**Aim of the task**. Can you pull out each line of the data below that includes the word "file"?

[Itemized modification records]
+ + + + + + +
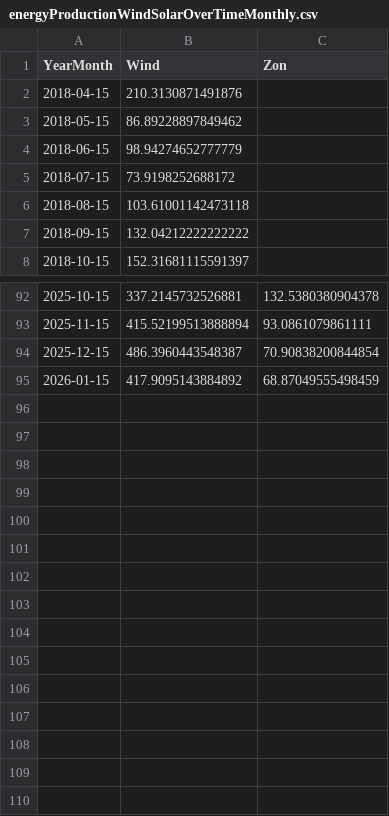
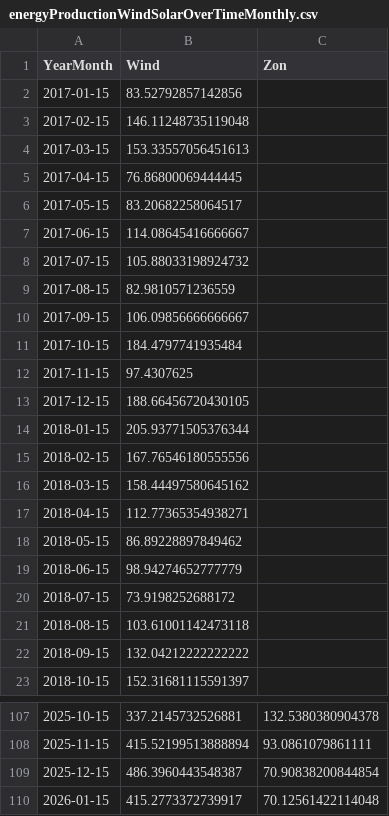
Before and after one commit to tbuytaer/OPENGOV_BE, a CSV file: data/data_bewerkt/energy/energyProductionWindSolarOverTimeMonthly.csv, drawn as a sheet; only a part is shown, gaps mark what is left out; the diff covers the shown part only.

Commit message:
Latest data: Sat Jan 31 07:00:12 UTC 2026

```diff
--- a/data/data_bewerkt/energy/energyProductionWindSolarOverTimeMonthly.csv
+++ b/data/data_bewerkt/energy/energyProductionWindSolarOverTimeMonthly.csv
@@ -1,3 +1,18 @@
 YearMonth,Wind,Zon
-2018-04-15,210.3130871491876,
+2017-01-15,83.52792857142856,
+2017-02-15,146.11248735119048,
+2017-03-15,153.33557056451613,
+2017-04-15,76.86800069444445,
+2017-05-15,83.20682258064517,
+2017-06-15,114.08645416666667,
+2017-07-15,105.88033198924732,
+2017-08-15,82.9810571236559,
+2017-09-15,106.09856666666667,
+2017-10-15,184.4797741935484,
+2017-11-15,97.4307625,
+2017-12-15,188.66456720430105,
+2018-01-15,205.93771505376344,
+2018-02-15,167.76546180555556,
+2018-03-15,158.44497580645162,
+2018-04-15,112.77365354938271,
 2018-05-15,86.89228897849462,
@@ -94,2 +109,2 @@ YearMonth,Wind,Zon
 2025-12-15,486.3960443548387,70.90838200844854
-2026-01-15,417.9095143884892,68.87049555498459
+2026-01-15,415.2773372739917,70.12561422114048
```
Also changed, not shown: 16 edited cells elsewhere in this file, data/data_bewerkt/economy/wisselkoersen/fx_hist_EUR_BGN.csv, data/data_bewerkt/economy/wisselkoersen/fx_hist_EUR_HRK.csv, 56 other files.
+ + + + + + +
**Answer area**.
Before and after one commit to tbuytaer/OPENGOV_BE, a CSV file: data/data_bewerkt/energy/energyProductionWindSolarOverTimeMonthly.csv, drawn as a sheet; only a part is shown, gaps mark what is left out; the diff covers the shown part only.
Also changed, not shown: 16 edited cells elsewhere in this file, data/data_bewerkt/economy/wisselkoersen/fx_hist_EUR_BGN.csv, data/data_bewerkt/economy/wisselkoersen/fx_hist_EUR_HRK.csv, 56 other files.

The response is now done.